Like a freight train rolling down the tracks it crept closer one square calendar day at a time. I kept looking ahead to the dwindling days of summer as though they would never actually have an end. There couldn’t possibly be anything more to this familiar life than baseball, ice cream and home. Could there? This brown-eyed boy and I would continue on our regularly scheduled agenda as nothing monumental was waiting just around the corner. Right?
It’s just pre-k I kept telling myself. It’s a playgroup for four year olds and we need the quiet time, I affirmed to my reflection as I curled my hair and powdered my nose. He needs to spread his wings and be taught another way to fly, I repeated, not quite believing myself but not disbelieving either. I need to give my Boy and Girl the kind of attention that an energetic four year old boy can only hinder, I reminded myself, all the while second-guessing my intentions and plans for the school year.
But no matter how firmly I planted my feet at the starting line, my knees were undoubtedly weak when the gun sounded. I listened this morning as his father quietly explained what the word “nervous” meant and whether or not he was feeling that way. I listened as he chatted on about every early morning thought he could think of. I filled his new backpack with all the things I thought he might need while reminding myself that goldfish pretzels and a juice box would be enough and that adding a photo album of us might be overdoing it. It’s only three hours, I reminded myself with a bit of embarrassment at the knot looming in the back of my throat.
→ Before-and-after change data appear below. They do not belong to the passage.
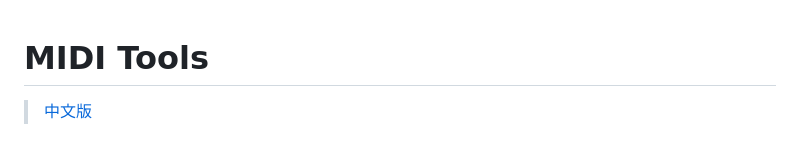
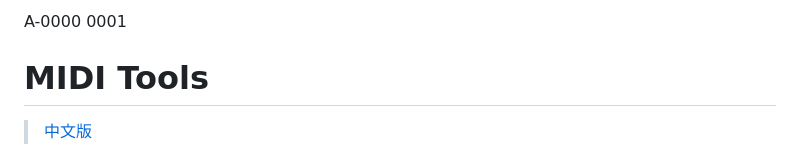
Before and after one commit to Klakstun/Midi-Text-Editor-1.0, a Markdown page: README.md, the part around the change. Rendered like a GitHub page.

Commit message:
更新 README.md

```diff
--- a/README.md
+++ b/README.md
@@ -1,3 +1,4 @@
+A-0000 0001
 # MIDI Tools
 
 > [中文版](README_zh.md)
```
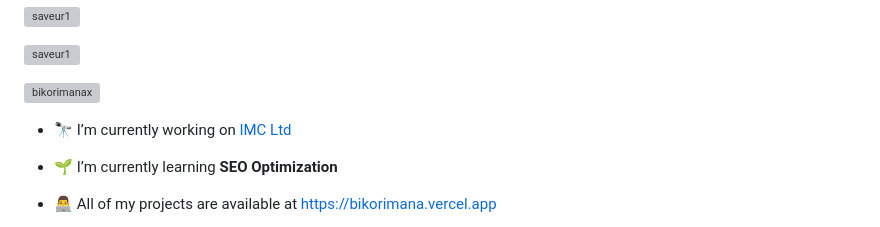
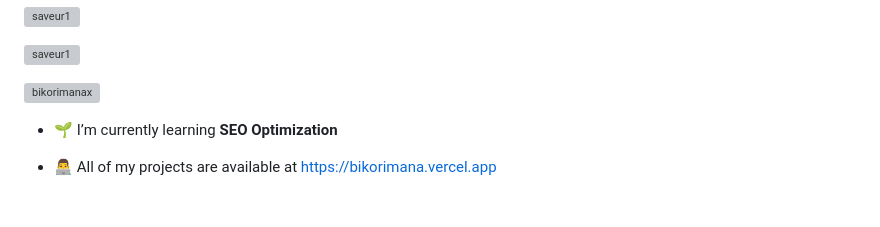
Before and after one commit to saveur1/saveur1, a Markdown page: README.md, the part around the change. GitHub-like rendering; blank space fills up the shorter version; grey boxes are pictures that could not be loaded.

```diff
--- a/README.md
+++ b/README.md
@@ -6,8 +6,6 @@
 <p align="left"> <a href="https://github.com/ryo-ma/github-profile-trophy"><img src="https://github-profile-trophy.vercel.app/?username=saveur1" alt="saveur1" /></a> </p>
 
 <p align="left"> <a href="https://twitter.com/bikorimanax" target="blank"><img src="https://img.shields.io/twitter/follow/bikorimanax?logo=twitter&style=for-the-badge" alt="bikorimanax" /></a> </p>
-
-- 🔭 I’m currently working on [IMC Ltd](https://imc.rw)
 
 - 🌱 I’m currently learning **SEO Optimization**
 
```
He slurped his honey nut Cheerios and talked with his mouth full.
I slowly sipped my coffee and blinked my eyes often.
I made slow, deliberate moves in a subconscious effort to delay the inevitable while he couldn’t move his small feet fast enough. It must have been the new sneakers.
You talked incessantly on the ride to your new school. I listened as though I was bringing you to boot camp and wouldn’t be seeing you again for six weeks. Honestly, I sometimes wonder how I muddle through life being such a sentimental slop.
You took big steps; again those new sneakers seemed really something. You let me kiss your cheek and didn’t look back as you took your teacher’s hand, which was probably for the best because watching your Mama snivel while wiping her nose on her sleeve is never a good way to start your morning.